## [To do]
What is needed is a word-for-word copy of the listing below, without pictures.

····················

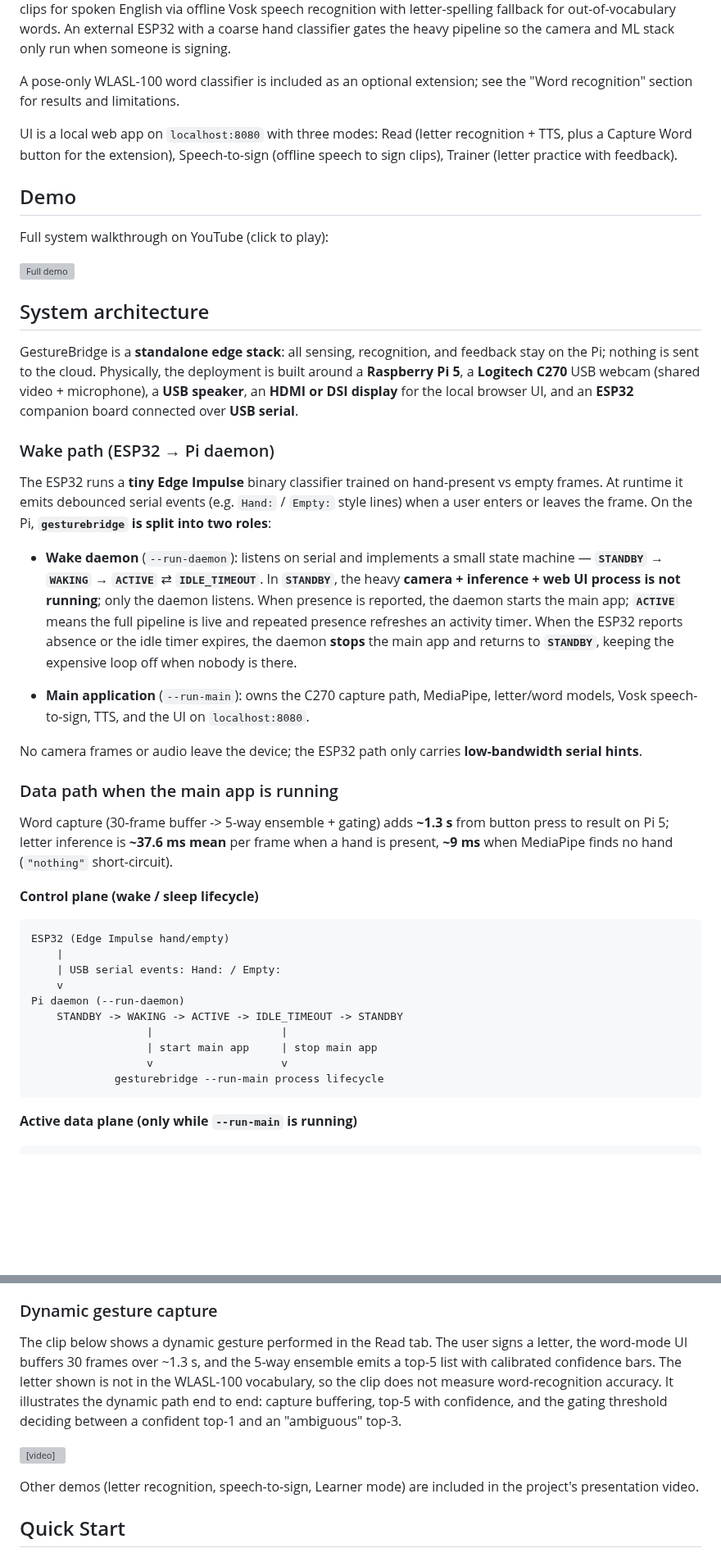
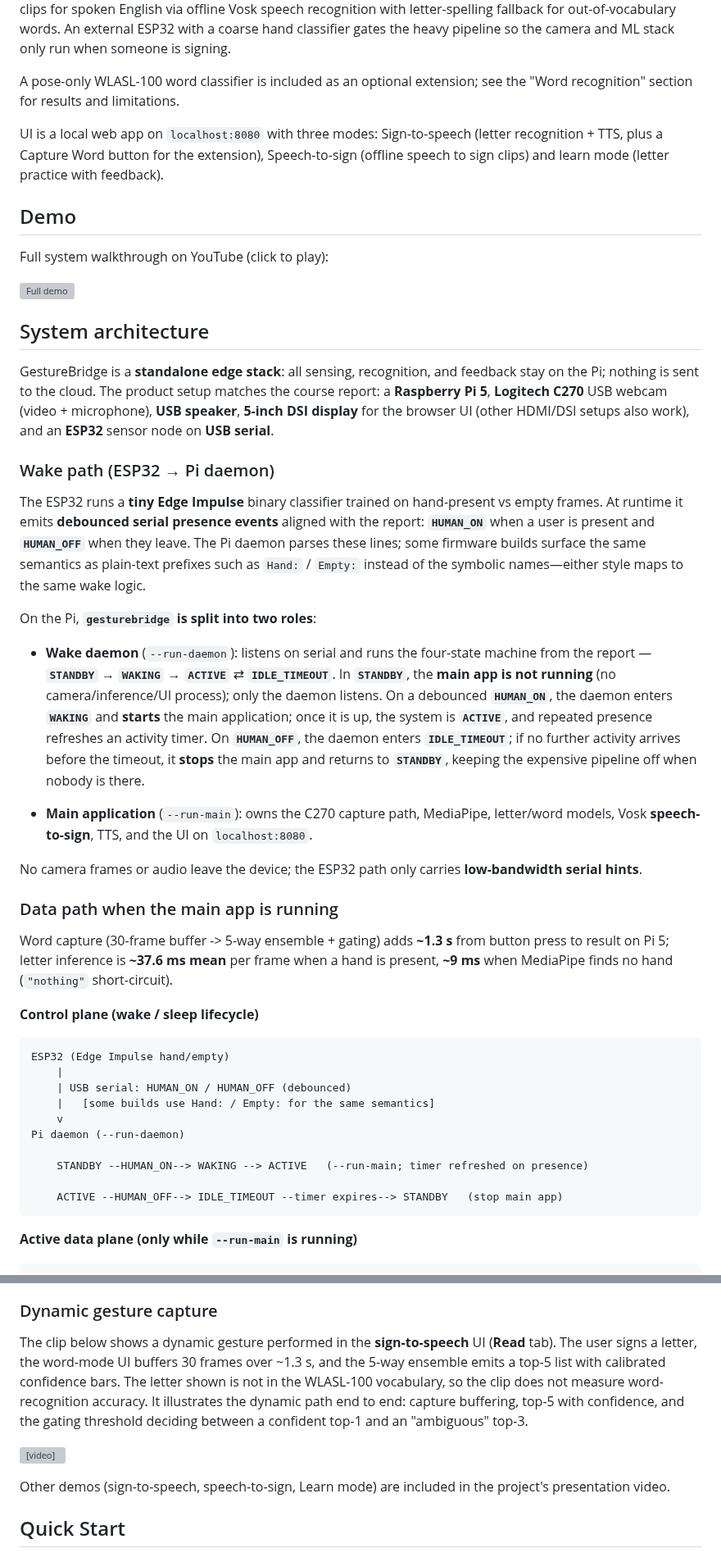
Before and after one commit to yl6079/GestureBridge, a Markdown page: README.md, 2 parts joined by grey strips. Shown at 82% size. Rendered like a GitHub page; blank space fills up the shorter version; grey boxes are pictures that could not be loaded.

Commit message:
docs: align README with course report (naming, hardware, wake path)

````diff
--- a/README.md
+++ b/README.md
@@ -10,7 +10,7 @@ GestureBridge runs the entire vision and speech pipeline on a single Raspberry P
 
 A pose-only WLASL-100 word classifier is included as an optional extension; see the "Word recognition" section for results and limitations.
 
-UI is a local web app on `localhost:8080` with three modes: Read (letter recognition + TTS, plus a Capture Word button for the extension), Speech-to-sign (offline speech to sign clips), Trainer (letter practice with feedback).
+UI is a local web app on `localhost:8080` with three modes: Sign-to-speech (letter recognition + TTS, plus a Capture Word button for the extension), Speech-to-sign (offline speech to sign clips) and learn mode (letter practice with feedback).
 
 ## Demo
 
@@ -20,15 +20,17 @@ Full system walkthrough on YouTube (click to play):
 
 ## System architecture
 
-GestureBridge is a **standalone edge stack**: all sensing, recognition, and feedback stay on the Pi; nothing is sent to the cloud. Physically, the deployment is built around a **Raspberry Pi 5**, a **Logitech C270** USB webcam (shared video + microphone), a **USB speaker**, an **HDMI or DSI display** for the local browser UI, and an **ESP32** companion board connected over **USB serial**.
+GestureBridge is a **standalone edge stack**: all sensing, recognition, and feedback stay on the Pi; nothing is sent to the cloud. The product setup matches the course report: a **Raspberry Pi 5**, **Logitech C270** USB webcam (video + microphone), **USB speaker**, **5-inch DSI display** for the browser UI (other HDMI/DSI setups also work), and an **ESP32** sensor node on **USB serial**.
 
 ### Wake path (ESP32 → Pi daemon)
 
-The ESP32 runs a **tiny Edge Impulse** binary classifier trained on hand-present vs empty frames. At runtime it emits debounced serial events (e.g. `Hand:` / `Empty:` style lines) when a user enters or leaves the frame. On the Pi, **`gesturebridge` is split into two roles**:
+The ESP32 runs a **tiny Edge Impulse** binary classifier trained on hand-present vs empty frames. At runtime it emits **debounced serial presence events** aligned with the report: **`HUMAN_ON`** when a user is present and **`HUMAN_OFF`** when they leave. The Pi daemon parses these lines; some firmware builds surface the same semantics as plain-text prefixes such as `Hand:` / `Empty:` instead of the symbolic names—either style maps to the same wake logic.
 
-- **Wake daemon** (`--run-daemon`): listens on serial and implements a small state machine — **`STANDBY`** → **`WAKING`** → **`ACTIVE`** ⇄ **`IDLE_TIMEOUT`**. In **`STANDBY`**, the heavy **camera + inference + web UI process is not running**; only the daemon listens. When presence is reported, the daemon starts the main app; **`ACTIVE`** means the full pipeline is live and repeated presence refreshes an activity timer. When the ESP32 reports absence or the idle timer expires, the daemon **stops** the main app and returns to **`STANDBY`**, keeping the expensive loop off when nobody is there.
+On the Pi, **`gesturebridge` is split into two roles**:
 
-- **Main application** (`--run-main`): owns the C270 capture path, MediaPipe, letter/word models, Vosk speech-to-sign, TTS, and the UI on `localhost:8080`.
+- **Wake daemon** (`--run-daemon`): listens on serial and runs the four-state machine from the report — **`STANDBY`** → **`WAKING`** → **`ACTIVE`** ⇄ **`IDLE_TIMEOUT`**. In **`STANDBY`**, the **main app is not running** (no camera/inference/UI process); only the daemon listens. On a debounced **`HUMAN_ON`**, the daemon enters **`WAKING`** and **starts** the main application; once it is up, the system is **`ACTIVE`**, and repeated presence refreshes an activity timer. On **`HUMAN_OFF`**, the daemon enters **`IDLE_TIMEOUT`**; if no further activity arrives before the timeout, it **stops** the main app and returns to **`STANDBY`**, keeping the expensive pipeline off when nobody is there.
+
+- **Main application** (`--run-main`): owns the C270 capture path, MediaPipe, letter/word models, Vosk **speech-to-sign**, TTS, and the UI on `localhost:8080`.
 
 No camera frames or audio leave the device; the ESP32 path only carries **low-bandwidth serial hints**.
 
@@ -41,14 +43,14 @@ Word capture (30-frame buffer -> 5-way ensemble + gating) adds **~1.3 s** from b
 ```text
 ESP32 (Edge Impulse hand/empty)
     |
-    | USB serial events: Hand: / Empty:
+    | USB serial: HUMAN_ON / HUMAN_OFF (debounced)
+    |   [some builds use Hand: / Empty: for the same semantics]
     v
 Pi daemon (--run-daemon)
-    STANDBY -> WAKING -> ACTIVE -> IDLE_TIMEOUT -> STANDBY
-                  |                    |
-                  | start main app     | stop main app
-                  v                    v
-             gesturebridge --run-main process lifecycle
+
+    STANDBY --HUMAN_ON--> WAKING --> ACTIVE   (--run-main; timer refreshed on presence)
+
+    ACTIVE --HUMAN_OFF--> IDLE_TIMEOUT --timer expires--> STANDBY   (stop main app)
 ```
 
 **Active data plane (only while `--run-main` is running)**
@@ -168,11 +170,11 @@ The deployed UI applies a calibrated probability threshold so users see honest "
 
 ### Dynamic gesture capture
 
-The clip below shows a dynamic gesture performed in the Read tab. The user signs a letter, the word-mode UI buffers 30 frames over ~1.3 s, and the 5-way ensemble emits a top-5 list with calibrated confidence bars. The letter shown is not in the WLASL-100 vocabulary, so the clip does not measure word-recognition accuracy. It illustrates the dynamic path end to end: capture buffering, top-5 with confidence, and the gating threshold deciding between a confident top-1 and an "ambiguous" top-3.
+The clip below shows a dynamic gesture performed in the **sign-to-speech** UI (**Read** tab). The user signs a letter, the word-mode UI buffers 30 frames over ~1.3 s, and the 5-way ensemble emits a top-5 list with calibrated confidence bars. The letter shown is not in the WLASL-100 vocabulary, so the clip does not measure word-recognition accuracy. It illustrates the dynamic path end to end: capture buffering, top-5 with confidence, and the gating threshold deciding between a confident top-1 and an "ambiguous" top-3.
 
 <video src="https://github.com/user-attachments/assets/ad9de90b-48d2-4eaa-b123-0e8039870dfa" poster="docs/demo_poster.png" controls></video>
 
-Other demos (letter recognition, speech-to-sign, Learner mode) are included in the project's presentation video.
+Other demos (sign-to-speech, speech-to-sign, Learn mode) are included in the project's presentation video.
 
 ## Quick Start
 
````
Also changed, not shown: other parts of README.md (+4 -4 lines).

····················

## [Exercise output]
Before and after one commit to yl6079/GestureBridge, a Markdown page: README.md, 2 parts joined by grey strips. Shown at 82% size. Rendered like a GitHub page; blank space fills up the shorter version; grey boxes are pictures that could not be loaded.

Commit message:
docs: align README with course report (naming, hardware, wake path)

````diff
--- a/README.md
+++ b/README.md
@@ -10,7 +10,7 @@ GestureBridge runs the entire vision and speech pipeline on a single Raspberry P
 
 A pose-only WLASL-100 word classifier is included as an optional extension; see the "Word recognition" section for results and limitations.
 
-UI is a local web app on `localhost:8080` with three modes: Read (letter recognition + TTS, plus a Capture Word button for the extension), Speech-to-sign (offline speech to sign clips), Trainer (letter practice with feedback).
+UI is a local web app on `localhost:8080` with three modes: Sign-to-speech (letter recognition + TTS, plus a Capture Word button for the extension), Speech-to-sign (offline speech to sign clips) and learn mode (letter practice with feedback).
 
 ## Demo
 
@@ -20,15 +20,17 @@ Full system walkthrough on YouTube (click to play):
 
 ## System architecture
 
-GestureBridge is a **standalone edge stack**: all sensing, recognition, and feedback stay on the Pi; nothing is sent to the cloud. Physically, the deployment is built around a **Raspberry Pi 5**, a **Logitech C270** USB webcam (shared video + microphone), a **USB speaker**, an **HDMI or DSI display** for the local browser UI, and an **ESP32** companion board connected over **USB serial**.
+GestureBridge is a **standalone edge stack**: all sensing, recognition, and feedback stay on the Pi; nothing is sent to the cloud. The product setup matches the course report: a **Raspberry Pi 5**, **Logitech C270** USB webcam (video + microphone), **USB speaker**, **5-inch DSI display** for the browser UI (other HDMI/DSI setups also work), and an **ESP32** sensor node on **USB serial**.
 
 ### Wake path (ESP32 → Pi daemon)
 
-The ESP32 runs a **tiny Edge Impulse** binary classifier trained on hand-present vs empty frames. At runtime it emits debounced serial events (e.g. `Hand:` / `Empty:` style lines) when a user enters or leaves the frame. On the Pi, **`gesturebridge` is split into two roles**:
+The ESP32 runs a **tiny Edge Impulse** binary classifier trained on hand-present vs empty frames. At runtime it emits **debounced serial presence events** aligned with the report: **`HUMAN_ON`** when a user is present and **`HUMAN_OFF`** when they leave. The Pi daemon parses these lines; some firmware builds surface the same semantics as plain-text prefixes such as `Hand:` / `Empty:` instead of the symbolic names—either style maps to the same wake logic.
 
-- **Wake daemon** (`--run-daemon`): listens on serial and implements a small state machine — **`STANDBY`** → **`WAKING`** → **`ACTIVE`** ⇄ **`IDLE_TIMEOUT`**. In **`STANDBY`**, the heavy **camera + inference + web UI process is not running**; only the daemon listens. When presence is reported, the daemon starts the main app; **`ACTIVE`** means the full pipeline is live and repeated presence refreshes an activity timer. When the ESP32 reports absence or the idle timer expires, the daemon **stops** the main app and returns to **`STANDBY`**, keeping the expensive loop off when nobody is there.
+On the Pi, **`gesturebridge` is split into two roles**:
 
-- **Main application** (`--run-main`): owns the C270 capture path, MediaPipe, letter/word models, Vosk speech-to-sign, TTS, and the UI on `localhost:8080`.
+- **Wake daemon** (`--run-daemon`): listens on serial and runs the four-state machine from the report — **`STANDBY`** → **`WAKING`** → **`ACTIVE`** ⇄ **`IDLE_TIMEOUT`**. In **`STANDBY`**, the **main app is not running** (no camera/inference/UI process); only the daemon listens. On a debounced **`HUMAN_ON`**, the daemon enters **`WAKING`** and **starts** the main application; once it is up, the system is **`ACTIVE`**, and repeated presence refreshes an activity timer. On **`HUMAN_OFF`**, the daemon enters **`IDLE_TIMEOUT`**; if no further activity arrives before the timeout, it **stops** the main app and returns to **`STANDBY`**, keeping the expensive pipeline off when nobody is there.
+
+- **Main application** (`--run-main`): owns the C270 capture path, MediaPipe, letter/word models, Vosk **speech-to-sign**, TTS, and the UI on `localhost:8080`.
 
 No camera frames or audio leave the device; the ESP32 path only carries **low-bandwidth serial hints**.
 
@@ -41,14 +43,14 @@ Word capture (30-frame buffer -> 5-way ensemble + gating) adds **~1.3 s** from b
 ```text
 ESP32 (Edge Impulse hand/empty)
     |
-    | USB serial events: Hand: / Empty:
+    | USB serial: HUMAN_ON / HUMAN_OFF (debounced)
+    |   [some builds use Hand: / Empty: for the same semantics]
     v
 Pi daemon (--run-daemon)
-    STANDBY -> WAKING -> ACTIVE -> IDLE_TIMEOUT -> STANDBY
-                  |                    |
-                  | start main app     | stop main app
-                  v                    v
-             gesturebridge --run-main process lifecycle
+
+    STANDBY --HUMAN_ON--> WAKING --> ACTIVE   (--run-main; timer refreshed on presence)
+
+    ACTIVE --HUMAN_OFF--> IDLE_TIMEOUT --timer expires--> STANDBY   (stop main app)
 ```
 
 **Active data plane (only while `--run-main` is running)**
@@ -168,11 +170,11 @@ The deployed UI applies a calibrated probability threshold so users see honest "
 
 ### Dynamic gesture capture
 
-The clip below shows a dynamic gesture performed in the Read tab. The user signs a letter, the word-mode UI buffers 30 frames over ~1.3 s, and the 5-way ensemble emits a top-5 list with calibrated confidence bars. The letter shown is not in the WLASL-100 vocabulary, so the clip does not measure word-recognition accuracy. It illustrates the dynamic path end to end: capture buffering, top-5 with confidence, and the gating threshold deciding between a confident top-1 and an "ambiguous" top-3.
+The clip below shows a dynamic gesture performed in the **sign-to-speech** UI (**Read** tab). The user signs a letter, the word-mode UI buffers 30 frames over ~1.3 s, and the 5-way ensemble emits a top-5 list with calibrated confidence bars. The letter shown is not in the WLASL-100 vocabulary, so the clip does not measure word-recognition accuracy. It illustrates the dynamic path end to end: capture buffering, top-5 with confidence, and the gating threshold deciding between a confident top-1 and an "ambiguous" top-3.
 
 <video src="https://github.com/user-attachments/assets/ad9de90b-48d2-4eaa-b123-0e8039870dfa" poster="docs/demo_poster.png" controls></video>
 
-Other demos (letter recognition, speech-to-sign, Learner mode) are included in the project's presentation video.
+Other demos (sign-to-speech, speech-to-sign, Learn mode) are included in the project's presentation video.
 
 ## Quick Start
 
````
Also changed, not shown: other parts of README.md (+4 -4 lines).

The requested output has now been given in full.